SEPTEMBER 15, 2016, FORT WORTH, Texas (NNS) – Shannon Spake has very few memories of her father. She recalls of melodies he sang to her and the smell of Old Spice cologne throughout their home at Naval Air Station Lemoore, California, during a POW/MIA ceremony.
Spake was not much older than two when her family received the news he was considered missing in action after the Navy lost contact with his aircraft in Northern Laos.
It was the spring of 1972 and the Navy’s Attack Squadron (VA) 192, known as the Golden Dragons, had just deployed for its sixth combat cruise to Vietnam aboard aircraft carrier USS Kitty Hawk (CV-63). The squadron flew its battle-worn A-7E Corsair II attack aircraft in over 3,600 combat strikes in a period of 192 days in support of Operation Linebacker, as well as the mining of North Vietnamese harbors and concentrated air strikes against targets in North Vietnam.

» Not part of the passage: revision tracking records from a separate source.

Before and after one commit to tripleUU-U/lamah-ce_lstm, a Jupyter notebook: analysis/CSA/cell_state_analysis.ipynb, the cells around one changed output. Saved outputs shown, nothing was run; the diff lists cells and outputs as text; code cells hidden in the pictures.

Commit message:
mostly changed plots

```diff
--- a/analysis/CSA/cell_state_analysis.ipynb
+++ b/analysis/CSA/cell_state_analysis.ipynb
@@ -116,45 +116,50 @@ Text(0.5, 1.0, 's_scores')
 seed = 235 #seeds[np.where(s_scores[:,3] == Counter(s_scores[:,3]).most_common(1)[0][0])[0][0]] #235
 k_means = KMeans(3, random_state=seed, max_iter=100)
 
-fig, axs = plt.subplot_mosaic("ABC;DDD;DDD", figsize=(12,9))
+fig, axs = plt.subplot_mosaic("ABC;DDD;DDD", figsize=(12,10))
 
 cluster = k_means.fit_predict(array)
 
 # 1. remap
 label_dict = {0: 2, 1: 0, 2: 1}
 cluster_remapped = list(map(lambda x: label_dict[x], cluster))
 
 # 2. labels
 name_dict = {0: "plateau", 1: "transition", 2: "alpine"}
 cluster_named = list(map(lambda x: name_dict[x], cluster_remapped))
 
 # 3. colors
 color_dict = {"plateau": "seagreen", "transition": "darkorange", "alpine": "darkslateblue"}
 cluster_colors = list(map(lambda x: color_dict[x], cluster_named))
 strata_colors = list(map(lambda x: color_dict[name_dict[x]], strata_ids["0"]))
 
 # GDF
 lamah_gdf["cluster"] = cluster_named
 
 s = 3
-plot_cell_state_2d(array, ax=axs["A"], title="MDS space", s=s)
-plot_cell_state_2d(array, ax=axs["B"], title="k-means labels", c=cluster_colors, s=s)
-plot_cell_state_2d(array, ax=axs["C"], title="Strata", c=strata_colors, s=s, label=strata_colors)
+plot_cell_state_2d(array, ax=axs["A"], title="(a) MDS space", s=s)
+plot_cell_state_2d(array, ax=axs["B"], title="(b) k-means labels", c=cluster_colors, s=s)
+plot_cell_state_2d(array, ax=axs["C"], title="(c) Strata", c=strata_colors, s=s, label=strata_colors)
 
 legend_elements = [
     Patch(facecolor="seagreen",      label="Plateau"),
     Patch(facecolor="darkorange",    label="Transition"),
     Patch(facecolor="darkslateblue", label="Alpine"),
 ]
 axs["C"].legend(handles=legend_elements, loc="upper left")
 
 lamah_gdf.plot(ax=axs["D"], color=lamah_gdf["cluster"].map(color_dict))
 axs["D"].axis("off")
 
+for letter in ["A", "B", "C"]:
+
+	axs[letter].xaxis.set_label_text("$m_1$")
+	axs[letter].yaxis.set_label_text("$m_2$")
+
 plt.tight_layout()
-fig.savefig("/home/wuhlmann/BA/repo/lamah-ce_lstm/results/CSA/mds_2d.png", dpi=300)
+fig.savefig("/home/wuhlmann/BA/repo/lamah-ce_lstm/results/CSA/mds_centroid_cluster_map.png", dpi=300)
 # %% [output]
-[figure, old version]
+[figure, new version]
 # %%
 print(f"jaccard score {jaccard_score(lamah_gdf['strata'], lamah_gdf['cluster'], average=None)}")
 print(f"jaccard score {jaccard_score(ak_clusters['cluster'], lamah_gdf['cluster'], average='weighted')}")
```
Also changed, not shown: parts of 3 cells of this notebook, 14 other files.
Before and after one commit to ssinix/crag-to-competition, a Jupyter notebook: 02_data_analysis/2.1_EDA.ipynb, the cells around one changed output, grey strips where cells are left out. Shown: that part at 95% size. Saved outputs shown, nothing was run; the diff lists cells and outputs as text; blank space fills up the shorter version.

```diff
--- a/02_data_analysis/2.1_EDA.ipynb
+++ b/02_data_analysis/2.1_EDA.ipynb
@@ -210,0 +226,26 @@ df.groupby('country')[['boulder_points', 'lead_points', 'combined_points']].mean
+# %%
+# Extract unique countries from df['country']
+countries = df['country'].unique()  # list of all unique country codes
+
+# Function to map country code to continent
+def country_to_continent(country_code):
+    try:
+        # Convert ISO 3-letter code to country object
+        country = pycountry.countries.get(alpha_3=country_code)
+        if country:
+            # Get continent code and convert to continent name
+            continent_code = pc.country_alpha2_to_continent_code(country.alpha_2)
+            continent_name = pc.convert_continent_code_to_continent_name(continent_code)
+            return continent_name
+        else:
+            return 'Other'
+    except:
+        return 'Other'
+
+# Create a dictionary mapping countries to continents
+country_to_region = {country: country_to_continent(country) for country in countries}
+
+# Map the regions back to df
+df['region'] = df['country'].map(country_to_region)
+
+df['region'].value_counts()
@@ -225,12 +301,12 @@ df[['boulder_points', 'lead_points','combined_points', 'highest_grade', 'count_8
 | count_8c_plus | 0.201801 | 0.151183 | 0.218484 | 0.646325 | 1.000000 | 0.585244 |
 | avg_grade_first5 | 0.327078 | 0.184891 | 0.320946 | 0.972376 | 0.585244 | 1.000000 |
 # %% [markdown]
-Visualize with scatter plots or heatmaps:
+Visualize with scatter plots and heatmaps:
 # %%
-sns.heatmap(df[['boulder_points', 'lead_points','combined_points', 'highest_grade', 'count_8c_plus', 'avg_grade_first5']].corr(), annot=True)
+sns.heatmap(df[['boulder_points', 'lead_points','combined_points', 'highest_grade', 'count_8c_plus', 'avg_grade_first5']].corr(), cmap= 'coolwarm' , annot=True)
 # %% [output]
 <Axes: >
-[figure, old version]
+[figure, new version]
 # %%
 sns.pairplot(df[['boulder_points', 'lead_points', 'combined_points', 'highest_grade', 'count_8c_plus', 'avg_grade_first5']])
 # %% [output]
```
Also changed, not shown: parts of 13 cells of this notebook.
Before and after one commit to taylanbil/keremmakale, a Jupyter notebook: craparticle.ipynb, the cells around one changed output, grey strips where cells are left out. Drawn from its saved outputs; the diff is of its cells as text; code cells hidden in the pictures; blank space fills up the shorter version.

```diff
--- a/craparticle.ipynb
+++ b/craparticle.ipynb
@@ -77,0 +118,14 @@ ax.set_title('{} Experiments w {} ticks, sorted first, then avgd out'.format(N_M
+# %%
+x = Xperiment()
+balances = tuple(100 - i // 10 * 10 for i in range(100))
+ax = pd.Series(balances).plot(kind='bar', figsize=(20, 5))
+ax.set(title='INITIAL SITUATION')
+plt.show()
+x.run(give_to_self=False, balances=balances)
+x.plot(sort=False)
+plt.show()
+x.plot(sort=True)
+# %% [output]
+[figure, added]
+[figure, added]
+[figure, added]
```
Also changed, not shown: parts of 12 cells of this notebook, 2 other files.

Spake’s father, then Lt. Dennis Pike, had just completed a successful bombing run on the Ho Chi Minh trail when his aircraft began trailing smoke. Loss of oil pressure and altitude forced Pike to ditch his Corsair and hold out hope he would evade detection from the enemy long enough to be rescued.
“I’m going to have to leave it; see you guys later,” were Lt. Pike’s last words over the radio before he ejected, according to Spake.
After two days of search and rescue missions over his last known position in enemy hostile territory, all searches for Pike were called off.
Over 44 years later, the Pike family continues to wait earnestly for answers. Spake, who spoke to service members and local veterans during a POW/MIA Recognition Day observance ceremony held at Naval Air Station Fort Worth Joint Reserve Base, Texas, Sept. 13, described her mother’s strength in raising three children as the family lived a life on hold.
“Mom would take me to the commissary with her to grocery shop while the older two were at school,” said Spake. “Repeatedly, I would run up and lift my arms to any man in those pristine dress whites screaming, ‘Daddy, Daddy.’ As time went on, that uniform was just about all I could remember of my father.”
Being among the Sailors and Marines in uniform and observing the local Navy chief petty officer selectees carry out the symbolic ceremony of the Fallen Comrade Table, Spake said she was reminded of the service and sacrifice each service member was willing to make by taking the oath.
Of those currently serving in the armed forces, Spake said, “Their sacrifice is paid in full, no matter their circumstances. Because of the military families who have gone before them, they be will not be forsaken. As a nation, we will fight to have them returned to the soil they fought to protect.”
Spake said her family has endured a life of uncertainty, complete with alleged reports of her father spotted later in Russia, hoax dog tags, to news crews entering her home so often to cover Thanksgivings and Christmases without her father that it became routine.
Most recently in 2015, her family was approached by scientists from the Defense POW/MIA Accounting Agency with the discovery of her father’s ejection seat, photos of his ripped flight suit and boots, yet yielding no proof of his physical remains. Although this was the first hard evidence found in 43 years, the findings were still inconclusive to her father’s fate, adding a lifelong perpetual state of loss, confusion and anger where closure seemed just beyond their reach.
Pike is one of 1,618 Americans currently listed as missing in action from the Vietnam War era. The National League of POW/MIA Families cites that of those still unaccounted for from past conflicts, 73,126 Americans are still missing from World War II, 7,802 Americans from the Korean War, the aforementioned 1,618 from the Vietnam War, 126 from the Cold War, and six Americans from Iraq, Afghanistan and other conflicts, totaling a staggering 82,678.
One way Spake has been able to heal and cope over the years is to talk with those who knew her father. Naval aviators are often known as a tight-knit community, and those who flew with him have shared her father’s stories, which has helped her piece his life experiences together to answer questions.
Directly after Tuesday’s ceremony, Spake was introduced to a gentleman who once flew with her father. Retired Navy Rear Adm. Jim Lair was the senior landing signal officer of Carrier Air Wing 11, responsible for the carrier landing work-ups for Pike’s squadron at NAS Lemoore between 1970 and 1971. They flew together in joint training mission packages at NAS Fallon, Nevada, before the squadron’s departure to Southeast Asia.
“I ran into ‘Denny’ probably four or five times a week,” said Lair. “He was still a nugget on his first cruise in ’70 and ’71, but he was a very good aviator.”
Both Spake and Lair said they were glad for the opportunity to share a few moments to talk about her father.
“Hearing about the man he was and the friend he was makes me proud,” said Spake. “It helps me connect the dots and begin to color in some details that I would never have otherwise.”